(Beginning of Working data)

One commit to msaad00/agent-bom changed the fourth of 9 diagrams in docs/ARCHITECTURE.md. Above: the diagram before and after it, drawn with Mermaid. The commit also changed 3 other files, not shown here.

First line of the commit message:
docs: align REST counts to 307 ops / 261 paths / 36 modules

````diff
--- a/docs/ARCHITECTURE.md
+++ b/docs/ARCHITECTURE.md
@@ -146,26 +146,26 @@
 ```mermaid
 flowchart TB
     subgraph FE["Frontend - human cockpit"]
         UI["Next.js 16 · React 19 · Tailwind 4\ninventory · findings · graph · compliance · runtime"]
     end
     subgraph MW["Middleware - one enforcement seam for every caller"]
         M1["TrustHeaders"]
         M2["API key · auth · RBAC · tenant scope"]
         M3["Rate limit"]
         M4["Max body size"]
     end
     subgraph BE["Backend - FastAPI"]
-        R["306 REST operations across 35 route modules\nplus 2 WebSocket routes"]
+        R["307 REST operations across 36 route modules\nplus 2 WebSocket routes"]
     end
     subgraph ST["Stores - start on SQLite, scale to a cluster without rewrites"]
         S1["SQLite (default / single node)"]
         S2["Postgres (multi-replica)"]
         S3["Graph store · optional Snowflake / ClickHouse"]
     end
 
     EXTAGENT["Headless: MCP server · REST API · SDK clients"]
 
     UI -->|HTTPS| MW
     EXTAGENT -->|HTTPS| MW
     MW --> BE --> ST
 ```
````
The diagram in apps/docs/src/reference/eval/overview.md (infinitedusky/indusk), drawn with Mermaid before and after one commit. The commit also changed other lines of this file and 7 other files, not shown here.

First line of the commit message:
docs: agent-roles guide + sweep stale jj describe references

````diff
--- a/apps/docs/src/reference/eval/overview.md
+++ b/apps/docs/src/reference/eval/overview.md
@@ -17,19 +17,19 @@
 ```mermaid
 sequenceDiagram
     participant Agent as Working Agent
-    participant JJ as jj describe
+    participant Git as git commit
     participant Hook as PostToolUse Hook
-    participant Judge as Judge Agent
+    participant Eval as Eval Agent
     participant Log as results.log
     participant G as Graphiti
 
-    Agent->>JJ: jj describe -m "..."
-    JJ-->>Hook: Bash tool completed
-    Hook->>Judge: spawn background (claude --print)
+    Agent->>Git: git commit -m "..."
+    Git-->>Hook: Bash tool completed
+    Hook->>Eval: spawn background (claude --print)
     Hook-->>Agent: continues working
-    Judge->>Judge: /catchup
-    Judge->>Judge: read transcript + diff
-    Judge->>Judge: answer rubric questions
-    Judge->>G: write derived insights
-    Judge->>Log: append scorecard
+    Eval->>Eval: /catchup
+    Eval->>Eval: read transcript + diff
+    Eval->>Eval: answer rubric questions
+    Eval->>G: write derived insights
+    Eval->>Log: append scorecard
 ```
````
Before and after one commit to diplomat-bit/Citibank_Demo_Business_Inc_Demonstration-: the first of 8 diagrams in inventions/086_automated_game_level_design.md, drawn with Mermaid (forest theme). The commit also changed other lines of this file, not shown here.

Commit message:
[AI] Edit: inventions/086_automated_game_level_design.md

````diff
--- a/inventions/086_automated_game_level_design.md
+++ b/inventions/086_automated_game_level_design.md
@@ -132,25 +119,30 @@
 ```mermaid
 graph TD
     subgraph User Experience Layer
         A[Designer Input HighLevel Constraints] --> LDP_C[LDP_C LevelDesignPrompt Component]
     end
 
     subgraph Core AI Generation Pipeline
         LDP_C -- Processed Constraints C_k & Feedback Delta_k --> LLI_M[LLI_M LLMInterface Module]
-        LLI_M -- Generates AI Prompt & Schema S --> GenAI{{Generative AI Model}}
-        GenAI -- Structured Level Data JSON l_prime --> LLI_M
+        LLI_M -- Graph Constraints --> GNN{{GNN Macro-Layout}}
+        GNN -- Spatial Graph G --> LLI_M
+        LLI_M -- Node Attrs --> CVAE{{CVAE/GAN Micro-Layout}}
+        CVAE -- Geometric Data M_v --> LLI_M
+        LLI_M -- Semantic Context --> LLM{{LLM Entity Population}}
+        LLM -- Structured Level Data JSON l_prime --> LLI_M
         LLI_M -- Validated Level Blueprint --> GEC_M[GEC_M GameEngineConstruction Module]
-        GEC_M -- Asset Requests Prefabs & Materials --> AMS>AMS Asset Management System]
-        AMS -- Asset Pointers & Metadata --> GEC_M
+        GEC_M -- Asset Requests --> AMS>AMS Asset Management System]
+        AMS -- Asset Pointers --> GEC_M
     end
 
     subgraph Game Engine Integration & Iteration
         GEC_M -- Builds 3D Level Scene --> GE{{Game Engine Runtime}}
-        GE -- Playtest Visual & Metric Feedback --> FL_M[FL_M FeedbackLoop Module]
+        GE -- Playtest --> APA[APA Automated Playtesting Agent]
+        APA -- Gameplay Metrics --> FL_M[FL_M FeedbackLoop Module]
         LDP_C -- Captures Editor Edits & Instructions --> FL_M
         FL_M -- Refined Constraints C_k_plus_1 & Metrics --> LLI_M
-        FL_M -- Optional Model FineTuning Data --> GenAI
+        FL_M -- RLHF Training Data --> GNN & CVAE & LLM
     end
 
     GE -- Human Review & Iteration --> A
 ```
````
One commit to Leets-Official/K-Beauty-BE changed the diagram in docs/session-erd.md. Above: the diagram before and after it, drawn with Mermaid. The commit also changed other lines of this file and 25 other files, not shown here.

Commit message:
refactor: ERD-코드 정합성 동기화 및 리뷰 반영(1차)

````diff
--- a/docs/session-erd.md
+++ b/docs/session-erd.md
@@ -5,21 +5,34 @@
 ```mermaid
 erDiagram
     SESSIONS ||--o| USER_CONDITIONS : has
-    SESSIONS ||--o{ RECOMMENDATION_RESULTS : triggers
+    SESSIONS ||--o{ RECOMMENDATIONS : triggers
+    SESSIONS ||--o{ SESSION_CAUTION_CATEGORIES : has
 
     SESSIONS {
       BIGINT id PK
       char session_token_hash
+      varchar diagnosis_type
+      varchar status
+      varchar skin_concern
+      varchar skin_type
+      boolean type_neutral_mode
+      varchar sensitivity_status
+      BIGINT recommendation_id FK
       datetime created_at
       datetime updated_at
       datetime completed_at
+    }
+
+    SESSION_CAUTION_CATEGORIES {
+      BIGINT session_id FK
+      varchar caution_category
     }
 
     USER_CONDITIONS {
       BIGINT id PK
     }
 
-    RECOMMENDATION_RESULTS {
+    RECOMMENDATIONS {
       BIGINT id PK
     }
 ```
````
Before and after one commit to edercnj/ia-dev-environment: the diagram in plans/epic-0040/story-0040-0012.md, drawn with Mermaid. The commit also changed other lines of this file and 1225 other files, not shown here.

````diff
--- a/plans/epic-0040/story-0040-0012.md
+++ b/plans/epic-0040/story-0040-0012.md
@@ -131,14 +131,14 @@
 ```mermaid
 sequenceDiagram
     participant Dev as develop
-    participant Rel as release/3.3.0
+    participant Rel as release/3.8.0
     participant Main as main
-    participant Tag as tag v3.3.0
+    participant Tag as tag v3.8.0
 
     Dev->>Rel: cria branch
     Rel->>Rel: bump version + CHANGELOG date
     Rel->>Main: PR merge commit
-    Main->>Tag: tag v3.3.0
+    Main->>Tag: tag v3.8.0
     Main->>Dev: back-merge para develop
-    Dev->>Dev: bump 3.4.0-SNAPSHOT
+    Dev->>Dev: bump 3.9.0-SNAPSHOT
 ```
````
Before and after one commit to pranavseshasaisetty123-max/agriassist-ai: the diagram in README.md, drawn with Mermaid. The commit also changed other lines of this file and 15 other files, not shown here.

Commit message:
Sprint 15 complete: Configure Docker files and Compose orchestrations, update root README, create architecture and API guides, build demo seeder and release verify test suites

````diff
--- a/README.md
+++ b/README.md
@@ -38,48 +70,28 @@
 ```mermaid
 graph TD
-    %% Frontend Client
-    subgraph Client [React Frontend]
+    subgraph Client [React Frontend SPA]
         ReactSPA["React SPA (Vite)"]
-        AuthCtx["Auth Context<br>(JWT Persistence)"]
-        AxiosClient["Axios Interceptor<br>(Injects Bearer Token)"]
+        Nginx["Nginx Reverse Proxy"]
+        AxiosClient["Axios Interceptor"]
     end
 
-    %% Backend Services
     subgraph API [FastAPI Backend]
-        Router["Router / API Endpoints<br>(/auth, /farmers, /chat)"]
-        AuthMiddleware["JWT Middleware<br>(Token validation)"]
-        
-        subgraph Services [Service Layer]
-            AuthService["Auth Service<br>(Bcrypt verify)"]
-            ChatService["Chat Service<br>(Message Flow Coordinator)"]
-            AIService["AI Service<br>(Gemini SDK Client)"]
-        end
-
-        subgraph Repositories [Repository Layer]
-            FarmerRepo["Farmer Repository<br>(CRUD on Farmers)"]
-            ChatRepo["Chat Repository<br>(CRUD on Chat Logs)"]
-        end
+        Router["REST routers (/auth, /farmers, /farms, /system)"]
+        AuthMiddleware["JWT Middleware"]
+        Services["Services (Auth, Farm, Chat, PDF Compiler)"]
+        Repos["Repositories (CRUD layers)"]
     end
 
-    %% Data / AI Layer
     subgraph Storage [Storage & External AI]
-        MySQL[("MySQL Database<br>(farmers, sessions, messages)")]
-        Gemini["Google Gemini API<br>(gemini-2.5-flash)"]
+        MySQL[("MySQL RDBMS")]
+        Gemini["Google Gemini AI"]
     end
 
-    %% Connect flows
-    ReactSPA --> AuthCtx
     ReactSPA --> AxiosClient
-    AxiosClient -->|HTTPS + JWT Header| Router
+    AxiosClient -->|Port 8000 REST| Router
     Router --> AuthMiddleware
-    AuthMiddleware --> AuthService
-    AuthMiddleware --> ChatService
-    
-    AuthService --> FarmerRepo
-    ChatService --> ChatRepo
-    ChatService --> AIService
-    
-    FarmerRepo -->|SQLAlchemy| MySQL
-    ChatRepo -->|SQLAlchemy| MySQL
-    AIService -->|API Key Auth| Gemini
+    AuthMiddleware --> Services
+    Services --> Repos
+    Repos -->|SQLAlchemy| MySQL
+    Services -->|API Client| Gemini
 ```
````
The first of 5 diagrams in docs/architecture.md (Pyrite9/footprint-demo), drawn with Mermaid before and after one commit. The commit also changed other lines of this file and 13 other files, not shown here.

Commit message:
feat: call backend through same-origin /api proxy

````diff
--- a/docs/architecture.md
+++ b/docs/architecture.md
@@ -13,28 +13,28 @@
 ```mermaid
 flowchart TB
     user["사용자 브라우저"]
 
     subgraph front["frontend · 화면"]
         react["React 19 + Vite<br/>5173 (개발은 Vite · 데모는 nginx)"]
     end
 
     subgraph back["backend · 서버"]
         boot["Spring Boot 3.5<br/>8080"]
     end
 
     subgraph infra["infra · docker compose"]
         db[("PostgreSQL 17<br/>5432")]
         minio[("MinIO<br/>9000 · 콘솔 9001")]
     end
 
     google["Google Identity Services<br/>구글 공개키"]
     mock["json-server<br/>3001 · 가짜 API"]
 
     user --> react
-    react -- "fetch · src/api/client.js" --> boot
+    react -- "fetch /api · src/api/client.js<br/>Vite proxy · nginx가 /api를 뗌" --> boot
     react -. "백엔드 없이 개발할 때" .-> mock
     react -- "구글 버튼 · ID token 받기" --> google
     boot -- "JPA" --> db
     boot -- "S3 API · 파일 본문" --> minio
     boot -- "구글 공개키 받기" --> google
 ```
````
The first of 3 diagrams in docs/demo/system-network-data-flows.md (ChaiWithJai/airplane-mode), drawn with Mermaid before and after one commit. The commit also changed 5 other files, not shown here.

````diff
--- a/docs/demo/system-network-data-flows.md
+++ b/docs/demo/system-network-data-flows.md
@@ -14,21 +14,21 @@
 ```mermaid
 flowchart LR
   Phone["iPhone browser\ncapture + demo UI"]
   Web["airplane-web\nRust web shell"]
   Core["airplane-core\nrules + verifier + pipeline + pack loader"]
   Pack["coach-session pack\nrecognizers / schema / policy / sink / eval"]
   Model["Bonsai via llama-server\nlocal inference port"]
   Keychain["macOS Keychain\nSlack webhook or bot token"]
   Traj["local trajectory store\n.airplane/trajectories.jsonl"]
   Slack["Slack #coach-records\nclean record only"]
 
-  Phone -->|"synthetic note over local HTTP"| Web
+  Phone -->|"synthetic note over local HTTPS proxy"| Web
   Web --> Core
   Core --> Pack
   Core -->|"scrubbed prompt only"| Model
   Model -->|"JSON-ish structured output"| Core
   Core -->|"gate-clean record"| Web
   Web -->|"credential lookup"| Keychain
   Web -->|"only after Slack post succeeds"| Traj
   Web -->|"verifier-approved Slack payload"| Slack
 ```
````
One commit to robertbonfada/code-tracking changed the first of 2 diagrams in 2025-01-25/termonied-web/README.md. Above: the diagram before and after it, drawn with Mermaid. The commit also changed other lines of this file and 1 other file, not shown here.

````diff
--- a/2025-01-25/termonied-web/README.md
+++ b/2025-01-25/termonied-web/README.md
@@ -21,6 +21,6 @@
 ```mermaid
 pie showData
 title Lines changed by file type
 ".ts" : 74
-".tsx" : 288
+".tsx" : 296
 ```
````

(End of Working data)

Work required: Show each line of the data that contains the string "modules".

Task result:
docs: align REST counts to 307 ops / 261 paths / 36 modules
-        R["306 REST operations across 35 route modules\nplus 2 WebSocket routes"]
+        R["307 REST operations across 36 route modules\nplus 2 WebSocket routes"]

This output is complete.